 If the Objector was in possession, or if some other person was in possession on account of the Objector, then the property should be released from attachment (see Haria and Co. v. Buganda Industries Ltd.  EA 318; Joseph Mulenga v. FIBA (U) Ltd, H. C. Miscellaneous Application No. 308 of 1996; and Betty Namugenyi v. Daisen Co Ltd and another and Forward International Co Ltd (Objector) H.C Miscellaneous Application No. 522 of 2005).
A determination of possession not ownership.
 It is apparent from the facts of this case that the ownership of this property is contested. The respondents claim that the sale was fraudulent. In determining whether or not a transfer in these circumstances was fraudulent consideration may be given, among other factors, to whether: (i) the transfer was to an insider; (ii) the debtor retained possession or control of the property transferred after the transfer; (iii) the transfer was disclosed or concealed; (iv) before the transfer was made, the debtor had been sued or threatened with a suit; (v) the transfer was of substantially all the debtor's assets or essential assets of the business; (vi) the debtor absconded; (vii) the debtor removed or concealed other assets; (viii) the value of the consideration received by the debtor was reasonably equivalent to the value of the asset transferred; (ix) the debtor was insolvent or became insolvent shortly after the transfer was made; (x) the transfer occurred shortly before or shortly after a warrant of attachment was issued; and (xi) the debtor transferred the essential assets of the business to a lien who transferred the assets to an insider of the debtor.

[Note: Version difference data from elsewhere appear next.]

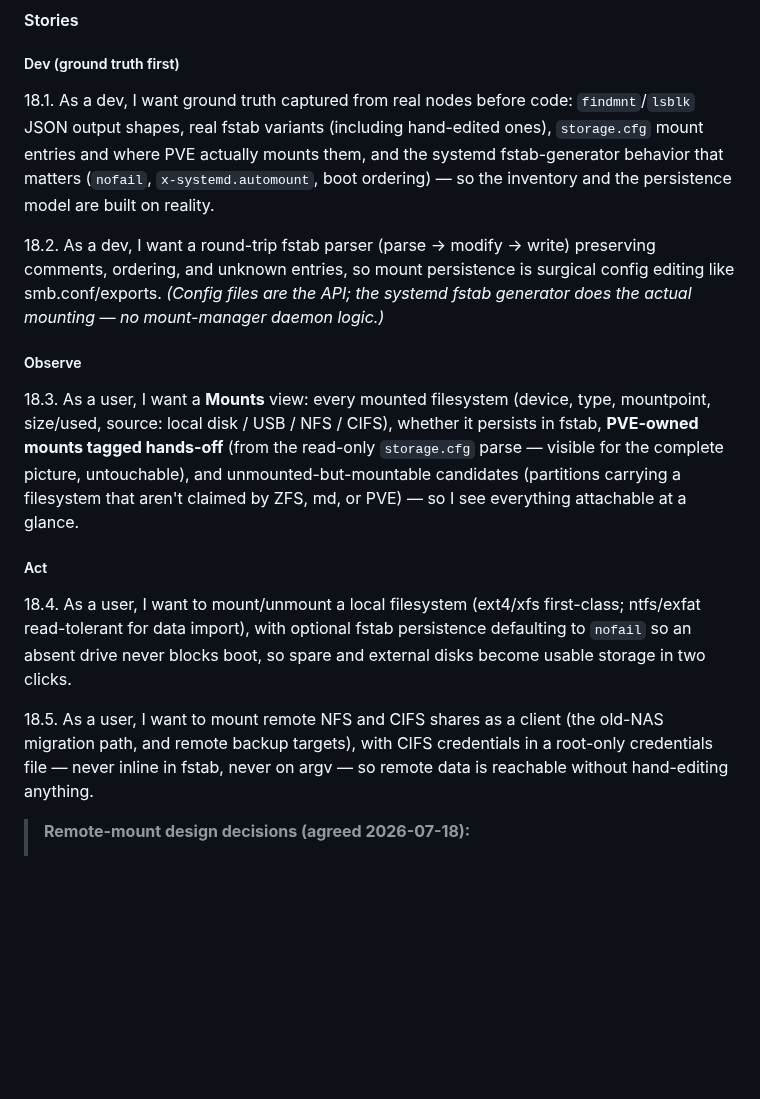
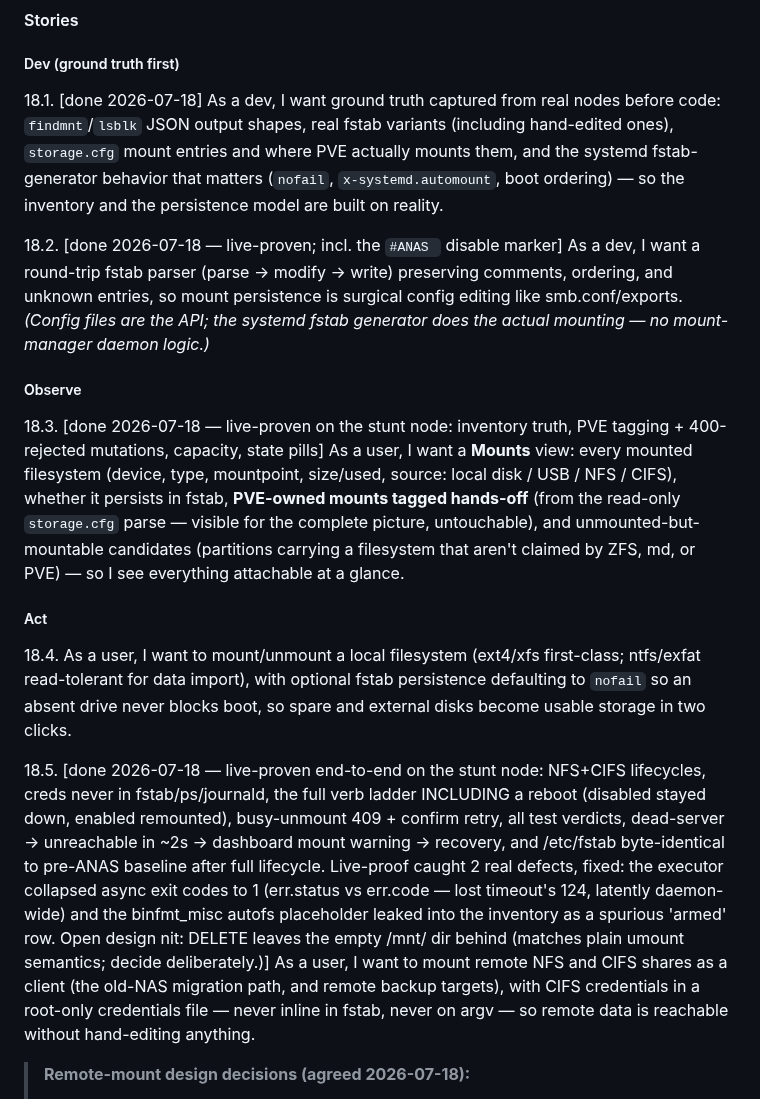
Before and after one commit to ccebelenski/anas, a Markdown page: docs/EPICS.md, the part around the change. GitHub-like rendering; blank space fills up the shorter version.

Commit message:
docs: mark 18.1/18.2/18.3/18.5 done — live-proven on stunt node (2 defects caught+fixed in proof)
Co-Authored-By: Claude Fable 5 <noreply@anthropic.com>

```diff
--- a/docs/EPICS.md
+++ b/docs/EPICS.md
@@ -655,17 +655,17 @@ Detailed stories to be written when prioritized.
 #### Stories
 
 ##### Dev (ground truth first)
-18.1. As a dev, I want ground truth captured from real nodes before code: `findmnt`/`lsblk` JSON output shapes, real fstab variants (including hand-edited ones), `storage.cfg` mount entries and where PVE actually mounts them, and the systemd fstab-generator behavior that matters (`nofail`, `x-systemd.automount`, boot ordering) — so the inventory and the persistence model are built on reality.
+18.1. [done 2026-07-18] As a dev, I want ground truth captured from real nodes before code: `findmnt`/`lsblk` JSON output shapes, real fstab variants (including hand-edited ones), `storage.cfg` mount entries and where PVE actually mounts them, and the systemd fstab-generator behavior that matters (`nofail`, `x-systemd.automount`, boot ordering) — so the inventory and the persistence model are built on reality.
 
-18.2. As a dev, I want a round-trip fstab parser (parse → modify → write) preserving comments, ordering, and unknown entries, so mount persistence is surgical config editing like smb.conf/exports. *(Config files are the API; the systemd fstab generator does the actual mounting — no mount-manager daemon logic.)*
+18.2. [done 2026-07-18 — live-proven; incl. the `#ANAS ` disable marker] As a dev, I want a round-trip fstab parser (parse → modify → write) preserving comments, ordering, and unknown entries, so mount persistence is surgical config editing like smb.conf/exports. *(Config files are the API; the systemd fstab generator does the actual mounting — no mount-manager daemon logic.)*
 
 ##### Observe
-18.3. As a user, I want a **Mounts** view: every mounted filesystem (device, type, mountpoint, size/used, source: local disk / USB / NFS / CIFS), whether it persists in fstab, **PVE-owned mounts tagged hands-off** (from the read-only `storage.cfg` parse — visible for the complete picture, untouchable), and unmounted-but-mountable candidates (partitions carrying a filesystem that aren't claimed by ZFS, md, or PVE) — so I see everything attachable at a glance.
+18.3. [done 2026-07-18 — live-proven on the stunt node: inventory truth, PVE tagging + 400-rejected mutations, capacity, state pills] As a user, I want a **Mounts** view: every mounted filesystem (device, type, mountpoint, size/used, source: local disk / USB / NFS / CIFS), whether it persists in fstab, **PVE-owned mounts tagged hands-off** (from the read-only `storage.cfg` parse — visible for the complete picture, untouchable), and unmounted-but-mountable candidates (partitions carrying a filesystem that aren't claimed by ZFS, md, or PVE) — so I see everything attachable at a glance.
 
 ##### Act
 18.4. As a user, I want to mount/unmount a local filesystem (ext4/xfs first-class; ntfs/exfat read-tolerant for data import), with optional fstab persistence defaulting to `nofail` so an absent drive never blocks boot, so spare and external disks become usable storage in two clicks.
 
-18.5. As a user, I want to mount remote NFS and CIFS shares as a client (the old-NAS migration path, and remote backup targets), with CIFS credentials in a root-only credentials file — never inline in fstab, never on argv — so remote data is reachable without hand-editing anything.
+18.5. [done 2026-07-18 — live-proven end-to-end on the stunt node: NFS+CIFS lifecycles, creds never in fstab/ps/journald, the full verb ladder INCLUDING a reboot (disabled stayed down, enabled remounted), busy-unmount 409 + confirm retry, all test verdicts, dead-server → unreachable in ~2s → dashboard mount warning → recovery, and /etc/fstab byte-identical to pre-ANAS baseline after full lifecycle. Live-proof caught 2 real defects, fixed: the executor collapsed async exit codes to 1 (err.status vs err.code — lost timeout's 124, latently daemon-wide) and the binfmt_misc autofs placeholder leaked into the inventory as a spurious 'armed' row. Open design nit: DELETE leaves the empty /mnt/<name> dir behind (matches plain umount semantics; decide deliberately.)] As a user, I want to mount remote NFS and CIFS shares as a client (the old-NAS migration path, and remote backup targets), with CIFS credentials in a root-only credentials file — never inline in fstab, never on argv — so remote data is reachable without hand-editing anything.
 
 > **Remote-mount design decisions (agreed 2026-07-18):**
 > - **Pure management** (operator's framing): ANAS writes fstab and calls `mount`/`umount`; kernel + `mount.nfs`/`mount.cifs` + systemd's fstab generator do the work. No mount daemon, no shadow state: configured = the fstab line, actual = `findmnt`, health = a guarded probe. The UI shows the exact fstab line before writing it.
```
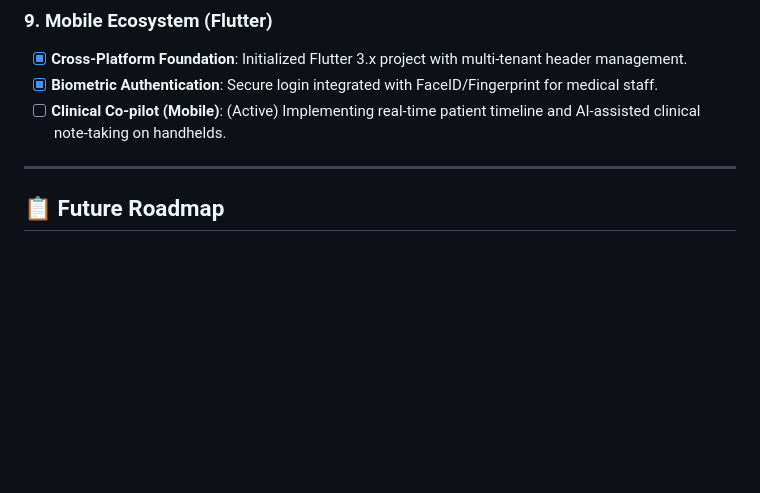
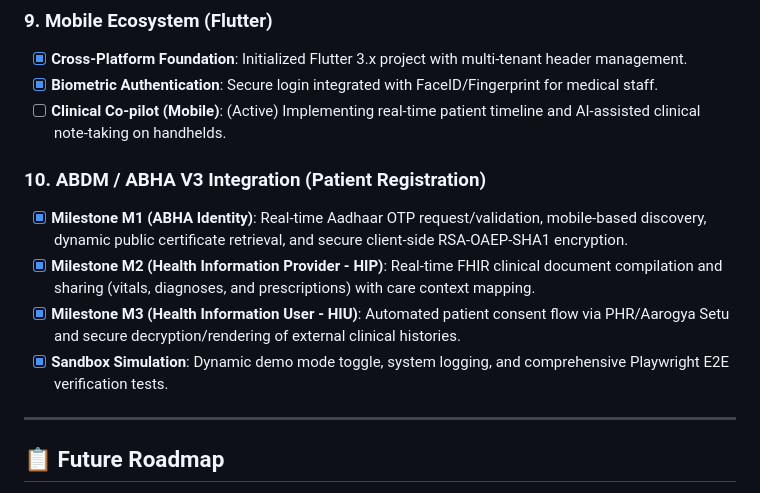
Before and after one commit to selva-aiprojects/hims, a Markdown page: progress.md, the part around one of its changes. Rendered like a GitHub page; blank space fills up the shorter version.

Commit message:
docs: update progress tracker with ABDM/ABHA Milestones M1, M2, and M3 status

```diff
--- a/progress.md
+++ b/progress.md
@@ -89,6 +89,12 @@
 - [x] **Biometric Authentication**: Secure login integrated with FaceID/Fingerprint for medical staff.
 - [ ] **Clinical Co-pilot (Mobile)**: (Active) Implementing real-time patient timeline and AI-assisted clinical note-taking on handhelds.
 
+### 10. ABDM / ABHA V3 Integration (Patient Registration)
+- [x] **Milestone M1 (ABHA Identity)**: Real-time Aadhaar OTP request/validation, mobile-based discovery, dynamic public certificate retrieval, and secure client-side RSA-OAEP-SHA1 encryption.
+- [x] **Milestone M2 (Health Information Provider - HIP)**: Real-time FHIR clinical document compilation and sharing (vitals, diagnoses, and prescriptions) with care context mapping.
+- [x] **Milestone M3 (Health Information User - HIU)**: Automated patient consent flow via PHR/Aarogya Setu and secure decryption/rendering of external clinical histories.
+- [x] **Sandbox Simulation**: Dynamic demo mode toggle, system logging, and comprehensive Playwright E2E verification tests.
+
 ---
 ## 📋 Future Roadmap
 - [ ] **Internationalization**: Multi-currency and multi-language support.
```
Also changed, not shown: other parts of progress.md (+1 -1 lines).
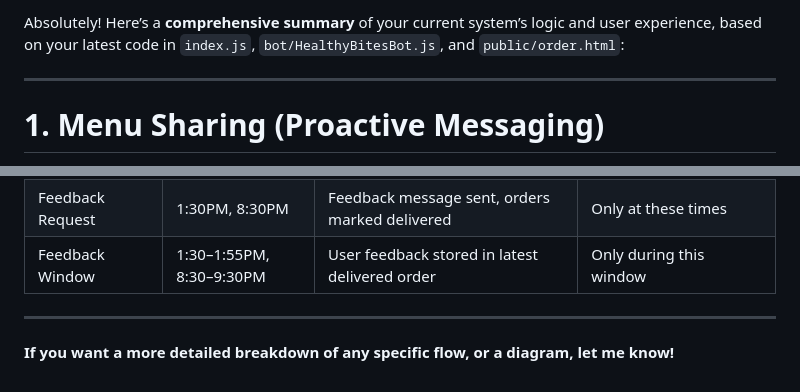
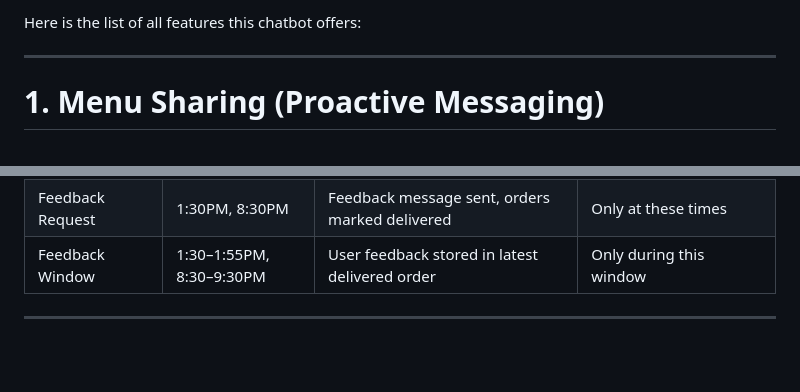
Before and after one commit to Skyler-18/HealthyBites-Express, a Markdown page: README.md, 2 parts joined by grey strips. Drawn GitHub-style; blank space fills up the shorter version.

```diff
--- a/README.md
+++ b/README.md
@@ -1,4 +1,4 @@
-Absolutely! Here’s a **comprehensive summary** of your current system’s logic and user experience, based on your latest code in `index.js`, `bot/HealthyBitesBot.js`, and `public/order.html`:
+Here is the list of all features this chatbot offers:
 
 ---
 
@@ -132,5 +132,3 @@ Absolutely! Here’s a **comprehensive summary** of your current system’s logi
 | Feedback Window      | 1:30–1:55PM, 8:30–9:30PM | User feedback stored in latest delivered order | Only during this window        |
 
 ---
-
-**If you want a more detailed breakdown of any specific flow, or a diagram, let me know!**
```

A typical fraudulent transfer involves a judgment debtor that transfers personal or business property into the name of his or her spouse, parent, child or other family member. There should be evidence of apparent lack of arms length dealing.
 Although the sale a week before the attachment is suspicious, there is no evidence before me to show that the applicants had any knowledge of the decree passed against the seller at the time of the transaction. There is nothing to show that this was not an arm's length transaction. Moreover, a decision in an objector application is not a decision as to title to the property in dispute or a declaration as to the rightful owner thereof.
 Where an objector application is preferred, the party against whom an order is made may institute a suit to establish the right which he claims to the property in dispute (see Order 22 rule 60 of The Civil Procedure Rules). Objector proceedings are all about possession while questions of tile will be settled in a separate suit by the judgment creditor against the successful objector. At the end of the objector proceedings, the party interested in proving title must sue in order to determine the issue of title to the property as the order made under the rule is only provisional (see Uganda Mineral Waters Ltd v. Amin Pirain and another [1994-5] HCB 87).
 Having evaluated the material before me and carefully considered the submissions of counsel for the applicants, I find that the applicants have proved that at the time of attachment, (a) they had interest in the property attached as purchasers of the truck; (b) the property attached was in their physical possession and control; (c) the applicants were holding possession of the attached property on their own account and not on account of the Judgment debtor; and finally (d) the property was not in possession of the Judgment debtor or some person in trust for him.
 The applicants had actual physical possession and exercised control over the truck in the assumed character of owners and had exercised peaceably the ordinary rights of ownership thereof, without evidence of prior knowledge of the proceedings between the judgment debtor and judgment creditor.
 It is for those reasons that I set aside the order of attachment and sale of the truck, with costs to the applicants. It is ordered that the truck be released from attachment forthwith.
Resident Judge, Gulu
For the applicants : Mr. Doi Patrick.
For the respondent : Mr. Mulongo Peter.